It was half a year later that the hotel learned the truth about what had occurred. Just before noon on Oct. 2, Pahlplatz received a phone call from intelligence authorities. "We'd like to inform you there is going to be a press conference, and your hotel will be mentioned," the caller said. "It's good for you to watch, because you will finally know the reason why we took your guests."
About an hour later, Dutch Minister of Defense Anna Theodora Bernardina "Ank" Bijleveld-Schouten told the press, "On the 13th of April this year, the Netherlands Defense Intelligence and Security Service (MIVD) carried out an operation to disrupt a GRU operation targeting the Organization for the Prohibition of Chemical Weapons -- the OPCW -- in The Hague."
GRU is the abbreviation for the Russian "Main Intelligence Directorate of the General Staff," a Russian intelligence body that has been active since the Soviet era.
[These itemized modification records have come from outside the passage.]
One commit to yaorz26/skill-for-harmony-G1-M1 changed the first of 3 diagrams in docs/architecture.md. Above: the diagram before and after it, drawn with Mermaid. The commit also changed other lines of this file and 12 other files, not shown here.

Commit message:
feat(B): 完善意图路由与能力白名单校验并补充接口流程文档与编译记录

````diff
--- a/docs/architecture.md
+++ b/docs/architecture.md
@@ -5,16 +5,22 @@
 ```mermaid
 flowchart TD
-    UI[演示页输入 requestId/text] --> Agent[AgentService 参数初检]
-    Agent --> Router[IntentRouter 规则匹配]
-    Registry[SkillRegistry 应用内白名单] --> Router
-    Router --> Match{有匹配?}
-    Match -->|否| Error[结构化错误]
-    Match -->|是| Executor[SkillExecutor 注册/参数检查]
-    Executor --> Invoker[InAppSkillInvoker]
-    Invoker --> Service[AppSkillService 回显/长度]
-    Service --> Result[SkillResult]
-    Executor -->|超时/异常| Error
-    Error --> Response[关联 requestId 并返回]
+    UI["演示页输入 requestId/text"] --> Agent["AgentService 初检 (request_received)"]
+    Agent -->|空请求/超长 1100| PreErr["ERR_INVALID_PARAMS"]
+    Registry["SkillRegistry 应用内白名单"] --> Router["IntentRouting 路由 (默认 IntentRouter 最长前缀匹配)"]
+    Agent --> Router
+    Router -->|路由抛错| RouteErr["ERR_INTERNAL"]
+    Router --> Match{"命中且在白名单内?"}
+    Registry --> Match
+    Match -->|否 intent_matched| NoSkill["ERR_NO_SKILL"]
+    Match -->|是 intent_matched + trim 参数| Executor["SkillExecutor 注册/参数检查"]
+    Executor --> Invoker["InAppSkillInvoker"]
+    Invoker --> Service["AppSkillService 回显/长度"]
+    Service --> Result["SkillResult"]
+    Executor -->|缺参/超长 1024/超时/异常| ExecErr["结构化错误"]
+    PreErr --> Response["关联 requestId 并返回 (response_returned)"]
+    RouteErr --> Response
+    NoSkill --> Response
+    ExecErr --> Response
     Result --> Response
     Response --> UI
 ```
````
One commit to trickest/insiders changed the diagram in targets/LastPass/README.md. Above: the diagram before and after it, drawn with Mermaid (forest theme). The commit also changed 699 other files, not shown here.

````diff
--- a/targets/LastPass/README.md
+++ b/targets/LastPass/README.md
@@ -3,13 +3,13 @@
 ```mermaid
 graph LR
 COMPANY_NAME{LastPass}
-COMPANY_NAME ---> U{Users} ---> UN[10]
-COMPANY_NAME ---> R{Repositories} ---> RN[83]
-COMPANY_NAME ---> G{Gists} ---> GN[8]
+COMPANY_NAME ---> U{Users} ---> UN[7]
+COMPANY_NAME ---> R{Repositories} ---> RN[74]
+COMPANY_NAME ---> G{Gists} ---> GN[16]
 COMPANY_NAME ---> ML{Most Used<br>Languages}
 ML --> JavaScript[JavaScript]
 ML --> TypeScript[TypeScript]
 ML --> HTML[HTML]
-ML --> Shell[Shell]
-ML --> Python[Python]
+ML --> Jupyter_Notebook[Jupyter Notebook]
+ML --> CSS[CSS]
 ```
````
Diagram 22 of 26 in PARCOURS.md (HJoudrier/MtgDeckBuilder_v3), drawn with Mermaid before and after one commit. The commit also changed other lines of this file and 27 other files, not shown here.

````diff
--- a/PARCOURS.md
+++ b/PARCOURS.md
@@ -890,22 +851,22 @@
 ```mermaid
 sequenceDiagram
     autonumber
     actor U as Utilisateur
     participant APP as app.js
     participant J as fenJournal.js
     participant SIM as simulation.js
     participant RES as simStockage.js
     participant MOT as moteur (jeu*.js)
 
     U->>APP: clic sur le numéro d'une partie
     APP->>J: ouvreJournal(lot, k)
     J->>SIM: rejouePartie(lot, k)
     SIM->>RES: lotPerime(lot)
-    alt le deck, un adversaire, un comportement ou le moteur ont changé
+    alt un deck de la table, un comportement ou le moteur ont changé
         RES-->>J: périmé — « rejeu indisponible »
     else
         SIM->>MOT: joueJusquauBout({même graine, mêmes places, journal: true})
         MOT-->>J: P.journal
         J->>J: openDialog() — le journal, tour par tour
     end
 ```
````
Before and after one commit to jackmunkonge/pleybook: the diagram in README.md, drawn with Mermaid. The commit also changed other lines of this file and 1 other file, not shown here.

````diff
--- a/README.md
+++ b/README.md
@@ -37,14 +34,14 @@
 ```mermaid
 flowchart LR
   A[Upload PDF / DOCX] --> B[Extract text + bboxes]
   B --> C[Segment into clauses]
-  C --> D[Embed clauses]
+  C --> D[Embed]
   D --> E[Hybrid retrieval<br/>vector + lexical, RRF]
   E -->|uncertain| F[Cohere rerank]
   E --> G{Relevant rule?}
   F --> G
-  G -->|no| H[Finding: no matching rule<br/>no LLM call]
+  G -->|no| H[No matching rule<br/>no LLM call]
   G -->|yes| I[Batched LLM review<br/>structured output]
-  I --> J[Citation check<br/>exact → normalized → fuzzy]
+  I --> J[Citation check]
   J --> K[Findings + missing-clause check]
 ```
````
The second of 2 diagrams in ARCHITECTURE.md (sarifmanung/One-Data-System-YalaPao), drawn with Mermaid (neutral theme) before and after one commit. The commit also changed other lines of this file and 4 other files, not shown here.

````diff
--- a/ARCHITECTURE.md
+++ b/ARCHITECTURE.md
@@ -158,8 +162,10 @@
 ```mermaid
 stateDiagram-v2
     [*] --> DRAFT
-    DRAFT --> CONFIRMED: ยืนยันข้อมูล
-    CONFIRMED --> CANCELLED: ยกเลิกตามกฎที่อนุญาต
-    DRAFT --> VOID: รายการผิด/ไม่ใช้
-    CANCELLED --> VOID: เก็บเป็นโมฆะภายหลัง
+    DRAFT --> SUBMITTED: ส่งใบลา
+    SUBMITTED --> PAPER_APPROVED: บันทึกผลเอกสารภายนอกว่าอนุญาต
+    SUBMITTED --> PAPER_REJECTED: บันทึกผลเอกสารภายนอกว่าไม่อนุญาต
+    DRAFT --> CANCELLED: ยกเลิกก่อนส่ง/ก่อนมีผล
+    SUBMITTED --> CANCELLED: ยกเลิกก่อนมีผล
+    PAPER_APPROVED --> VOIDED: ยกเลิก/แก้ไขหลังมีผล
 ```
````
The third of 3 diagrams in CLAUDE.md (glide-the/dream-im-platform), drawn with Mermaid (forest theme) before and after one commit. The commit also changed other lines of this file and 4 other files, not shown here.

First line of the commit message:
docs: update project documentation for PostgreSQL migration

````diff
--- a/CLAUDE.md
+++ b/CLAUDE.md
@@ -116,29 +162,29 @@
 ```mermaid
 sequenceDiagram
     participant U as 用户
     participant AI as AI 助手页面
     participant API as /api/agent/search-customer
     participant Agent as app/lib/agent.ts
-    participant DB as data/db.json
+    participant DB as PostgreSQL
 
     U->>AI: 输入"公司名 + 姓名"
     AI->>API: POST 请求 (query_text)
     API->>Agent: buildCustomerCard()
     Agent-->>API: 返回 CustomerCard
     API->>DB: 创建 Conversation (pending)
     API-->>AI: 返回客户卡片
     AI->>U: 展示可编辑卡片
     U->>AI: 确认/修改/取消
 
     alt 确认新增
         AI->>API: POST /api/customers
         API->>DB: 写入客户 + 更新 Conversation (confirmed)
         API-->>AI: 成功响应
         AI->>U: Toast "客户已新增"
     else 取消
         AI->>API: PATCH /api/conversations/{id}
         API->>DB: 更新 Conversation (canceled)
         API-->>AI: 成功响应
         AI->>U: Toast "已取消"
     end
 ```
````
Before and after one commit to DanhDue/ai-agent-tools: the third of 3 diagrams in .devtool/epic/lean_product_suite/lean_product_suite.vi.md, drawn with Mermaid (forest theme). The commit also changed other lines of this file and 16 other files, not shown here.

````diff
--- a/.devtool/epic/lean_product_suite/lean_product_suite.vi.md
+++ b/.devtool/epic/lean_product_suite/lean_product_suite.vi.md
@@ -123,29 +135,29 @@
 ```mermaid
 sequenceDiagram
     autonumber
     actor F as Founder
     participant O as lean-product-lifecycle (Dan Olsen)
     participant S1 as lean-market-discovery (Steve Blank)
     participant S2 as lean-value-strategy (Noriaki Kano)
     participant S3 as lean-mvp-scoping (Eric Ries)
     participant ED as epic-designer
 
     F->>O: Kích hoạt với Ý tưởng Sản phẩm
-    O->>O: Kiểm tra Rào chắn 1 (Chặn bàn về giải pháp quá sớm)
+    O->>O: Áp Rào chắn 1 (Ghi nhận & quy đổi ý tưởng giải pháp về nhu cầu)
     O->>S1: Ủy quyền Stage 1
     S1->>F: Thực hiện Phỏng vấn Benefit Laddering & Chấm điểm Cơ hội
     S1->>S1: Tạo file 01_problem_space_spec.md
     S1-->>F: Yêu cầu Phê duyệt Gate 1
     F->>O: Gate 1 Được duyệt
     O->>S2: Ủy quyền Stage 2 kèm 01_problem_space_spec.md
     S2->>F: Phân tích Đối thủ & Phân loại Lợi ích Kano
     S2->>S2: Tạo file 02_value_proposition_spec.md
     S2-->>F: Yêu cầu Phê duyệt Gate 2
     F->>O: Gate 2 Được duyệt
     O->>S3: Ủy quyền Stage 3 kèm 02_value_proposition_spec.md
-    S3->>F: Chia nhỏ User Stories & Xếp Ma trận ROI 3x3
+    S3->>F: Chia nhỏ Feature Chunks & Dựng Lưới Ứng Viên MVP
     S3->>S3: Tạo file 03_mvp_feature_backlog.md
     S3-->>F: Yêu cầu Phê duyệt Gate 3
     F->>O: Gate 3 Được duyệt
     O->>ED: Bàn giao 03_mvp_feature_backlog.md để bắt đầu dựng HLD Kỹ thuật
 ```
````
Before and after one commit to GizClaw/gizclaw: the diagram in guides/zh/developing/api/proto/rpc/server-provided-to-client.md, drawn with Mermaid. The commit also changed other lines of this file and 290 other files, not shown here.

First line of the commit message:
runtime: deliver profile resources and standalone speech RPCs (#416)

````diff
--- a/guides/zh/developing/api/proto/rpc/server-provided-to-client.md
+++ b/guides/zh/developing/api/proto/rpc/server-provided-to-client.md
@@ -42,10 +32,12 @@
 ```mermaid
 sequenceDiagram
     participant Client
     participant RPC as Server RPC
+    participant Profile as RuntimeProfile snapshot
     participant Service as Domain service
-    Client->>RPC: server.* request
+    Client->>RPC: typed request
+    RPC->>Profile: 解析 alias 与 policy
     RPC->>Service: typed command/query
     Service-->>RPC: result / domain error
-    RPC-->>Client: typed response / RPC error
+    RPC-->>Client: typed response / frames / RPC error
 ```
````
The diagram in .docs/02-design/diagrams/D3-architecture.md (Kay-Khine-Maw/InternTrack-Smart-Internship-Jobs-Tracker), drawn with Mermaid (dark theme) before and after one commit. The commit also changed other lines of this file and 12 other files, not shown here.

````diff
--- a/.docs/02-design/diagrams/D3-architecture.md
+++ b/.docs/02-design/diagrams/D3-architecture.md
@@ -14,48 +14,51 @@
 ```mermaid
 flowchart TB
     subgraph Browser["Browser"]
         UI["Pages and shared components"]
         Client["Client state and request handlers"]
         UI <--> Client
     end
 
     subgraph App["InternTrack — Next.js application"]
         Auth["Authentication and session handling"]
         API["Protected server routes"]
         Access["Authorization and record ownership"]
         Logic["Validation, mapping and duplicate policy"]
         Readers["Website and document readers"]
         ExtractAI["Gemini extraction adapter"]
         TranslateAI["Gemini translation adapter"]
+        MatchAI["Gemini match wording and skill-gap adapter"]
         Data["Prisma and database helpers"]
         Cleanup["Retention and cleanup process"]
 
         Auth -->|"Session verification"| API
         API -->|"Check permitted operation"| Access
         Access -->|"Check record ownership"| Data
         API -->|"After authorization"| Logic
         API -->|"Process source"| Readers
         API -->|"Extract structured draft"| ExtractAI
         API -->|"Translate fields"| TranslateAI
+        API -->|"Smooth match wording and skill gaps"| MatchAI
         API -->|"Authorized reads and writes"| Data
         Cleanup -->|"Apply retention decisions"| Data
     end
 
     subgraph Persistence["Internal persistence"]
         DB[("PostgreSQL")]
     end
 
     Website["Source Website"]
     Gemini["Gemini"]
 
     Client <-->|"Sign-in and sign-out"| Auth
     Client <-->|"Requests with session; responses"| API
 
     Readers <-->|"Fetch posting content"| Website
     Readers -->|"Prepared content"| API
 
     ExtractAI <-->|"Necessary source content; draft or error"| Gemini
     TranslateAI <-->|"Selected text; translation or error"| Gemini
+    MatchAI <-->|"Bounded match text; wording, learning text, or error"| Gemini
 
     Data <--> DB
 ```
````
The four guests who vanishe d from the hotel that day had been Russian spies, operating out of a rental car in the hotel parking lot adjacent to OPCW headquarters, trying to infiltrate the organization's Wi-Fi network. They had reportedly been discovered and deported from the Netherlands.
Just after the announcement was made by the Dutch government, the United States Department of Justice also held a press conference, announcing that a total of seven Russian information agents had been indicted on charges of being involved in planning cyber-attacks across several nations.